The German parliament on Wednesday backed a third bailout program for Greece.
A total of 454 MPs voted in favour, whilst 113 rejected the eurozone deal: 63 of of them from Chancellor Angela Merkel’s Christian Democrat party.
A total of 18 abstained and 46 lawmakers failed to show up, of which 17 were Christian Democrat MPs.
Before the vote, as many as 60 members from the CDU/CSU said they would oppose the agreement struck with Greece and its creditors.
Opponents are worried Athens might get a substantial debt write-off and that German taxpayers will lose out.
German Finance Minister Wolfgang Schäuble, one of the CDU party’s hawks on Greece, said that there is no guarantee that everything will work and we are allowed to have doubts.

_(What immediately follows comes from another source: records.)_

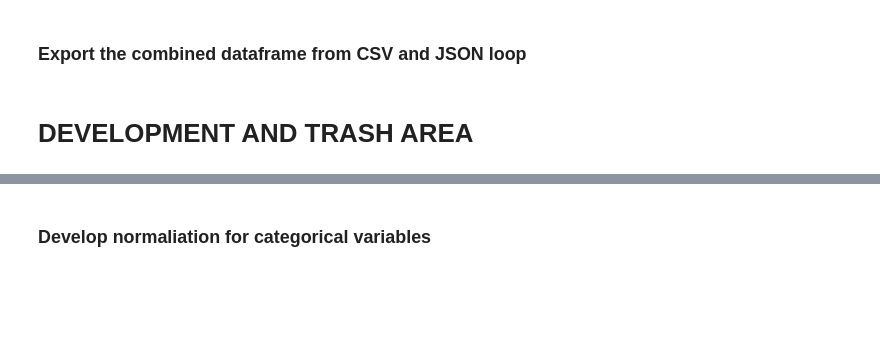
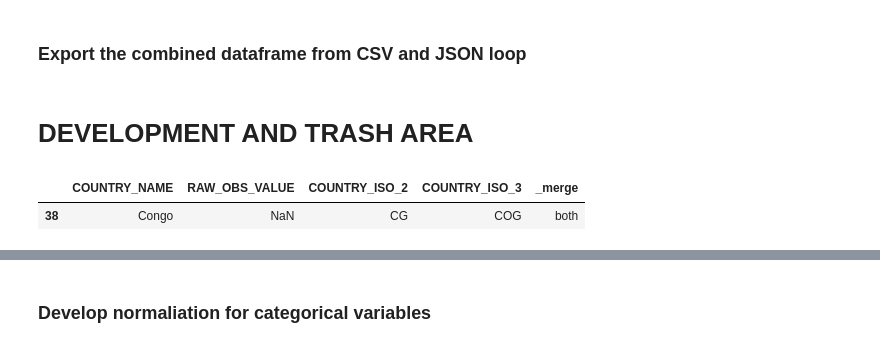
Before and after one commit to m-g-d-c/crba-etl, a Jupyter notebook: main_refactor.ipynb, the cells around one changed output, grey strips where cells are left out. Saved outputs shown, nothing was run; the diff lists cells and outputs as text; code cells hidden in the pictures; blank space fills up the shorter version.

```diff
--- a/main_refactor.ipynb
+++ b/main_refactor.ipynb
@@ -486,3 +612,8 @@ combined_normalized_csv.to_csv(
 )
 # %% [markdown]
 # DEVELOPMENT AND TRASH AREA
+# %%
+sample_html_2[sample_html_2["COUNTRY_NAME"] == "Congo"]
+# %% [output]
+|  | COUNTRY_NAME | RAW_OBS_VALUE | COUNTRY_ISO_2 | COUNTRY_ISO_3 | _merge |
+| 38 | Congo | NaN | CG | COG | both |
```
Also changed, not shown: parts of 21 cells of this notebook, 7 other files.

But he told parliament that “the fact that the Greek parliament has already passed a large part of the measures.”
“It would be irresponsible not to use the opportunity for a new start in Greece.”

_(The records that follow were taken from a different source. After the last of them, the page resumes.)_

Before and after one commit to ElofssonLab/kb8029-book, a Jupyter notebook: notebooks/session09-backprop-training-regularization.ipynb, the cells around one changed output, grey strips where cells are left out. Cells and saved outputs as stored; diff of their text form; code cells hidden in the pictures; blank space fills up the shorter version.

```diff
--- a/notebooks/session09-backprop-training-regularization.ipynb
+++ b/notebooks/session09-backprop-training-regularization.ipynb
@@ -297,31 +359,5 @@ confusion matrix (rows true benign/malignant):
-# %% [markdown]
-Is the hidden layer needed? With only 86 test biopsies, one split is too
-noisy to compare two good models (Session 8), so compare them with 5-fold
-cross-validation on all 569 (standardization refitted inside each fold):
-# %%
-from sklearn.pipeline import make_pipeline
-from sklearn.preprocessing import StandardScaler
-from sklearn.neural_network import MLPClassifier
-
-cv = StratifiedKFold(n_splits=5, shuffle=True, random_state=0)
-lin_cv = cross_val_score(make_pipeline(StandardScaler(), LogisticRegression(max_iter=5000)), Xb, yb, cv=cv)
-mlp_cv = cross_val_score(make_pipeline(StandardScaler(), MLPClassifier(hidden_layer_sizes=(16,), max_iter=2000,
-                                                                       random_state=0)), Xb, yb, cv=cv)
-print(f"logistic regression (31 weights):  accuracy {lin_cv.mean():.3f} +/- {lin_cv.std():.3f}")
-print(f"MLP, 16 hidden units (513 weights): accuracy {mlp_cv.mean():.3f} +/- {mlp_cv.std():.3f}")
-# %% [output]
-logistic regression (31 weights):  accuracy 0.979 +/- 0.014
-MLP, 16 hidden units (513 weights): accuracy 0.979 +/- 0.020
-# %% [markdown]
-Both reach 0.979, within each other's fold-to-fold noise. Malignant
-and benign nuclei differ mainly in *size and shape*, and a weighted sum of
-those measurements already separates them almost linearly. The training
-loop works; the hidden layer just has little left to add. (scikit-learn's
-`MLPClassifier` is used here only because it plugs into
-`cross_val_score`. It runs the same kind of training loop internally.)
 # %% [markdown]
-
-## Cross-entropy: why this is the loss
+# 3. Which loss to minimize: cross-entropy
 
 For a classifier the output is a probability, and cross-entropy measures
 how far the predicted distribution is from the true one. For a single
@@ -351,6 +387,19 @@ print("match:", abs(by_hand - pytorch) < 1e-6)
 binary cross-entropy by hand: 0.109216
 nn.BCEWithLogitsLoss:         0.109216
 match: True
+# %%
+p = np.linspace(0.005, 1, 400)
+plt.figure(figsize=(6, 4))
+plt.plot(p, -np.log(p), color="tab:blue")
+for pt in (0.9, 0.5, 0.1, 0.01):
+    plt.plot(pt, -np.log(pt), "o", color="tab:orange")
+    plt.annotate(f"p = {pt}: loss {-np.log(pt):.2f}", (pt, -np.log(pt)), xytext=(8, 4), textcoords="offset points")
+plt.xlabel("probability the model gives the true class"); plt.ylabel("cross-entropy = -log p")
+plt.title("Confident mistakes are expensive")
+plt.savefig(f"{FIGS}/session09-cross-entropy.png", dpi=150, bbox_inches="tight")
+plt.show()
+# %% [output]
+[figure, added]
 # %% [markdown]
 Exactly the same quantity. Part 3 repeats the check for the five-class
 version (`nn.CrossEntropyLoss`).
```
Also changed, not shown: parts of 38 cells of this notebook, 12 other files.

The Dutch parliament is set to approve the 86-billion-euro package later on Wednesday.
On Tuesday, MPs in Austria, Estonia, and Spain voted to support the third bailout.

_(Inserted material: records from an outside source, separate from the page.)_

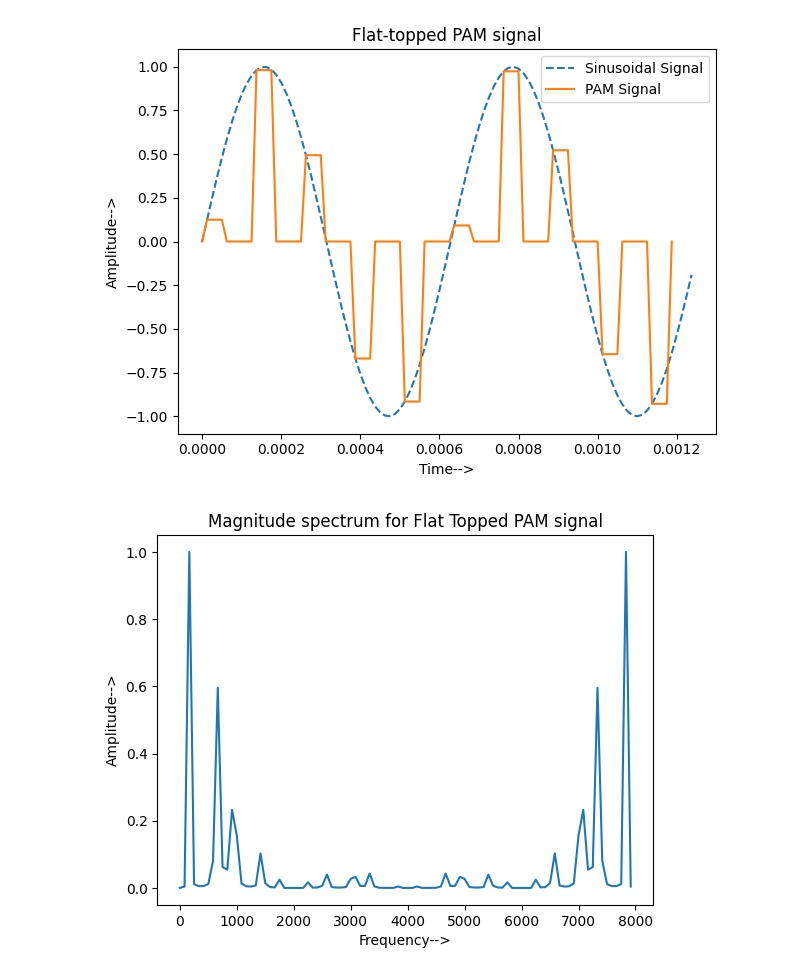
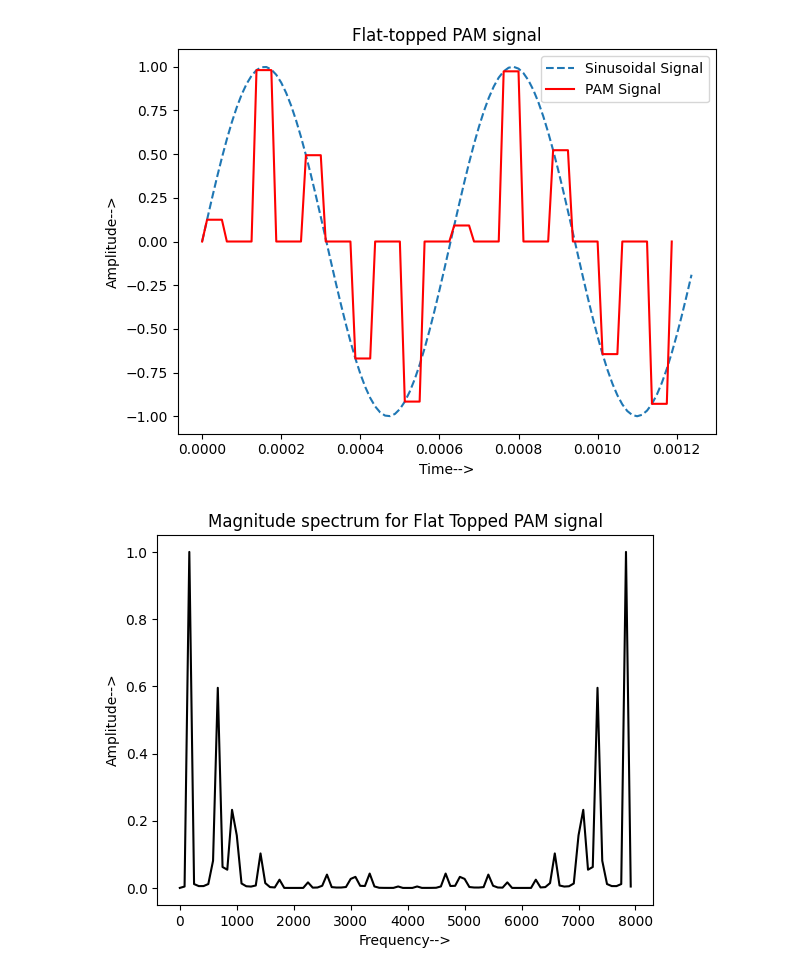
Before and after one commit to ParasKore2003/Digital-Communication-Lab, a Jupyter notebook: Digital Communication/Assignment/q6.ipynb, the cells around one changed output. Saved outputs shown, nothing was run; the diff lists cells and outputs as text; code cells hidden in the pictures.

```diff
--- a/Digital Communication/Assignment/q6.ipynb
+++ b/Digital Communication/Assignment/q6.ipynb
@@ -15,34 +22,34 @@ s = np.sin(fm * t) #Message signal
 def PAM(s, td, ts, pulse_dur):
     potd = int(pulse_dur / td)
     tsotd = int(ts / td)
     y = np.zeros(len(s))
     tt = np.arange(1, len(s), tsotd)
     for kk in tt:
         y[int(kk):int(kk)+potd] = s[int(kk)] * np.ones(potd)
     return y[:len(s) - potd]
 
 Pam_s = PAM(s, td, ts, pulse_dur)
 
 plt.figure(1)
 plt.plot(t, s, '--')  #Ploting of the sinusoidal signal
-plt.plot(t[:len(Pam_s)], Pam_s) #Plotting of the PAM signal
+plt.plot(t[:len(Pam_s)], Pam_s,color = 'red') #Plotting of the PAM signal
 plt.title('Flat-topped PAM signal')
 plt.legend(['Sinusoidal Signal', 'PAM Signal'], loc = 'upper right')
 plt.xlabel('Time-->')
 plt.ylabel('Amplitude-->')
 plt.tight_layout()
 plt.show()
 
 A = (np.abs(np.fft.fft(Pam_s))**2)
 A = A / np.max(A)
 f = np.arange(0, len(A)) * fs / len(A)
 
 plt.figure(2)
-plt.plot(f, A) #ploting of magnitude spectrum
+plt.plot(f, A, color = 'Black') #ploting of magnitude spectrum
 plt.title('Magnitude spectrum for Flat Topped PAM signal')
 plt.xlabel('Frequency-->')
 plt.ylabel('Amplitude-->')
 plt.show()
 # %% [output]
-[figure, old version]
+[figure, new version]
-[figure, old version]
+[figure, new version]
```
Also changed, not shown: parts of 2 cells of this notebook.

France, Finland and Latvia have also given their approval.
The new emergency loans for Greece will be spread across three years.
The first installment is 26 billion euros, which Athens will use to repay 3.2 billion euros to the European Central Bank on August 20.
The International Monetary Fund has not yet agreed to take part in this bailout program; it says it will wait until October for the first review of Greece’s austerity reforms.
The IMF, a global ‘firefighting’ fund to help states in economic trouble, has cast doubts on whether Greece’s debt is sustainable.
It wants “substantial debt relief” until eurozone governments take that step.